  • The waste disposal streams of hospital waste
  • How to bring awareness for sustainability within hospitals
  • Receiving transparency from manufacturers about the environmental impact of products
  • Plant-based food in as well caterings as for children on the intensive care unit and the struggles of implementing such measurements
  • The psychology behind making sustainable choices
  • The regulations that restrict bottom-up initiatives in large academic hospitals

It was very interesting to hear the opinions and thoughts of professionals from various disciplines. It became more clear that this is a problem that needs to be tackled on many levels inside and outside the hospital. Implementing sustainability in hospitals is still predominantly a bottom-up process instead of a top-down process. Top-down processes tend to go faster and have bigger impacts, as they incorporate changes in infrastructure and policies. My project is a bottom-up initiated project, but then executed in a peripheral hospital instead of an academic hospital which makes it a bit easier. Lastly the manufacturers of medical devices also need to give more transparency about the environmental impact of their devices.

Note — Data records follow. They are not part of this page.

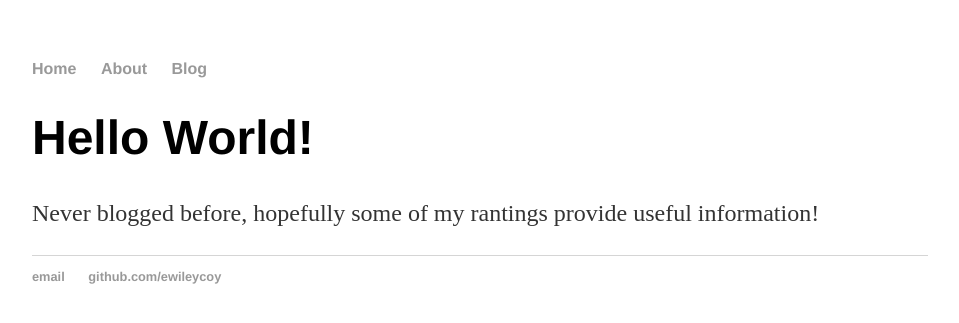
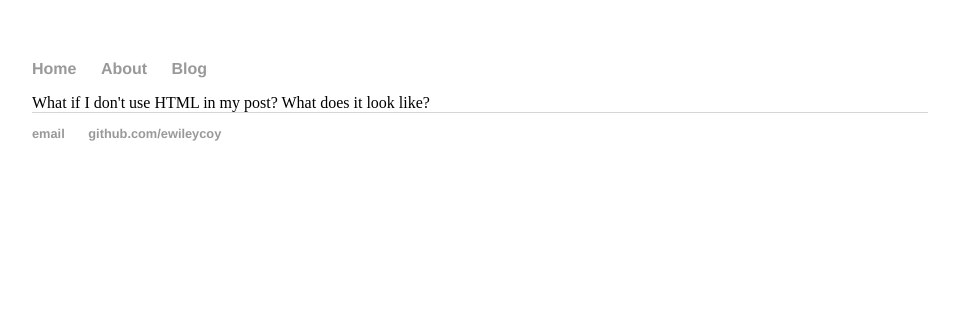
Before and after one commit to ewileycoy/ewileycoy.github.io, a Jekyll site: the page built from index.html, in a window 1280 px wide. Shown: the top 323 px of the page, without its empty margins (160-1119 px from the left). Built offline with Jekyll 4.4.1, drawn with Linux system fonts in a browser that asks for light colours.

Commit message:
Update index.html

```diff
--- a/index.html
+++ b/index.html
@@ -3,8 +3,4 @@ layout: default
 title: Hello World
 published: true
 ---
-<div class="blogpost">
-  <h1> Hello World! </h1>
-  <p> Never blogged before, hopefully some of my rantings provide useful information!
-  </p>
-</div>
+What if I don't use HTML in my post? What does it look like?
```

Regulations of the government can help to make this happen.

In my thesis, I hope to find certain hotspots that contribute significantly to the environmental impact and secondly I hope to implement some measurements to reduce this.